This struck me as a provocative way to frame materialism v. dualism. It comes from a 2003 paper in NeuroQuantology, and it was written by Donald Watson and Bernard Wilson:
The “psychophysical identity” proposition is today’s most popular model for working around the classical mind-body problem. It replaces dualism with material monism. Under the psychophysical identity proposition, mind is an unnecessary concept because mind states are actually brain states. Noting that Popper (Popper and Eccles, 1977) characterizes the psychophysical identity model as “promissory materialism,” [Sir John] Eccles attacked this proposition thus:
“I regard this theory as being without foundation.

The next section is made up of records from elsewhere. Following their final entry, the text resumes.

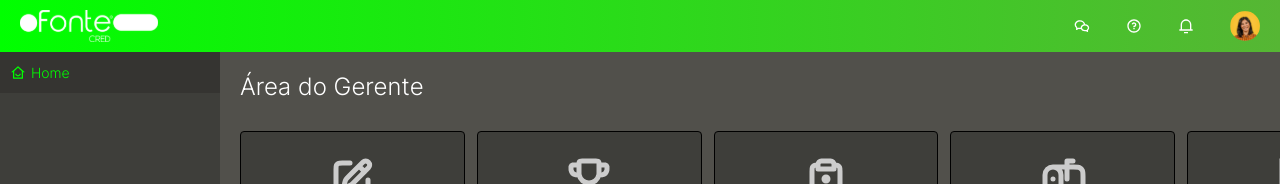
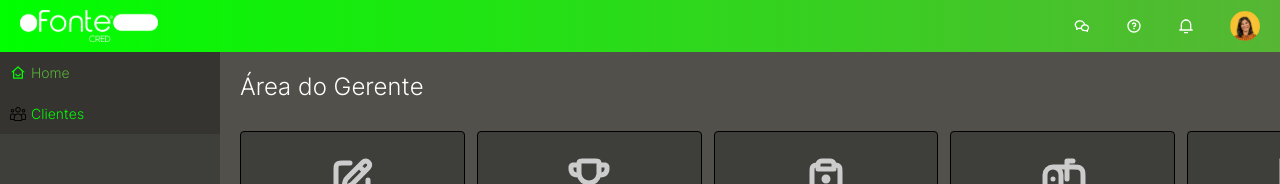
Before and after one commit to polijrorg/FonteCred-front, a Next.js app: page / in a window 1280 px wide. Shown: the top 184 px of the page. Built offline with nearby package versions, Linux system fonts and the light colour scheme.

Commit message:
:balloon: sidebar update

```diff
--- a/src/components/Sidebar/index.tsx
+++ b/src/components/Sidebar/index.tsx
@@ -1,11 +1,29 @@
+import React, { useState } from 'react';
 import * as S from './styles';
 
-export const Sidebar = () => {
+const Sidebar: React.FC = () => {
+    const [activePage, setActivePage] = useState<string>('Home');
+
+    const handleNavigation = (page: string) => {
+        setActivePage(page);
+        if (page === 'Home') {
+            window.location.href = 'http://localhost:3000';
+        } else if (page === 'Clientes') {
+            window.location.href = 'http://localhost:3000/ClientList';
+        }
+    };
+
     return (
         <S.Wrapper>
-            <S.MniWrapper>
+            <S.MniWrapper onClick={() => handleNavigation('Home')}>
                 <S.Symbol src="assets/icons/HomeSymbol.svg" />
-                <S.PageTitle>Home</S.PageTitle>
+                <S.PageTitle isActive={activePage === 'Home'}>Home</S.PageTitle>
+            </S.MniWrapper>
+            <S.MniWrapper onClick={() => handleNavigation('Clientes')}>
+                <S.Symbol src="assets/icons/cliente.png" />
+                <S.PageTitle isActive={activePage === 'Clientes'}>
+                    Clientes
+                </S.PageTitle>
             </S.MniWrapper>
         </S.Wrapper>
     );
--- a/src/components/Sidebar/styles.ts
+++ b/src/components/Sidebar/styles.ts
@@ -1,5 +1,9 @@
 import styled from 'styled-components';
 import { defaultTheme } from 'styles';
+
+interface PageTitleProps {
+    isActive: boolean;
+}
 
 export const Wrapper = styled.div`
     width: 220px;
@@ -7,7 +11,6 @@ export const Wrapper = styled.div`
     display: flex;
     flex-direction: column;
     align-items: center;
-    justify-content: space-between;
     background-color: ${defaultTheme.colors.primary.dark};
 `;
 
@@ -29,10 +32,13 @@ export const MniWrapper = styled.div`
     }
 `;
 
-export const PageTitle = styled.text`
+export const PageTitle = styled.span<PageTitleProps>`
     font-family: Inter Light;
     font-size: 14px;
-    color: ${defaultTheme.colors.primary.light};
+    color: ${({ isActive }) =>
+        isActive
+            ? defaultTheme.colors.primary.main
+            : defaultTheme.colors.primary.light};
 `;
 
 export const Symbol = styled.img`
```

The more we discover scientifically about the brain the more clearly do we distinguish between the brain events and the mental phenomena and the more wonderful do the mental phenomena become. Promissory materialism is simply a superstition held by dogmatic materialists. It has all the features of a Messianic prophecy, with the promise of a future freed of all problems—a kind of Nirvana for our unfortunate successors.” (1994)
[Sir John] Eccles didn’t need to stop with characterizing promissory materialism as dogma. He could have used a scientific argument. Unlike the parallel-dualism premise, material monism implies a testable hypothesis, namely that local brain operations are necessary for all mental events. Had Eccles included nonlocal parapsychological findings among our “wonderful mental phenomena,” he could have shown that material monism’s essential implication has been falsified. The brain is not necessary for valid empirical data pointing to what Dossey labeled the “nonlocal mind” (1997), including telepathy (Bem and Honorton, 1994), psychokinesis (Jahn, et al, 1987), remote viewing (Targ, 1996), and many other nonlocal parapsychological phenomena (Radin, 1997). . . . “Does the self survive death?” The Theory of Enformed Systems predicts that Sir John’s discarnate SELF has now answered that question empirically, i.e., from his own experience.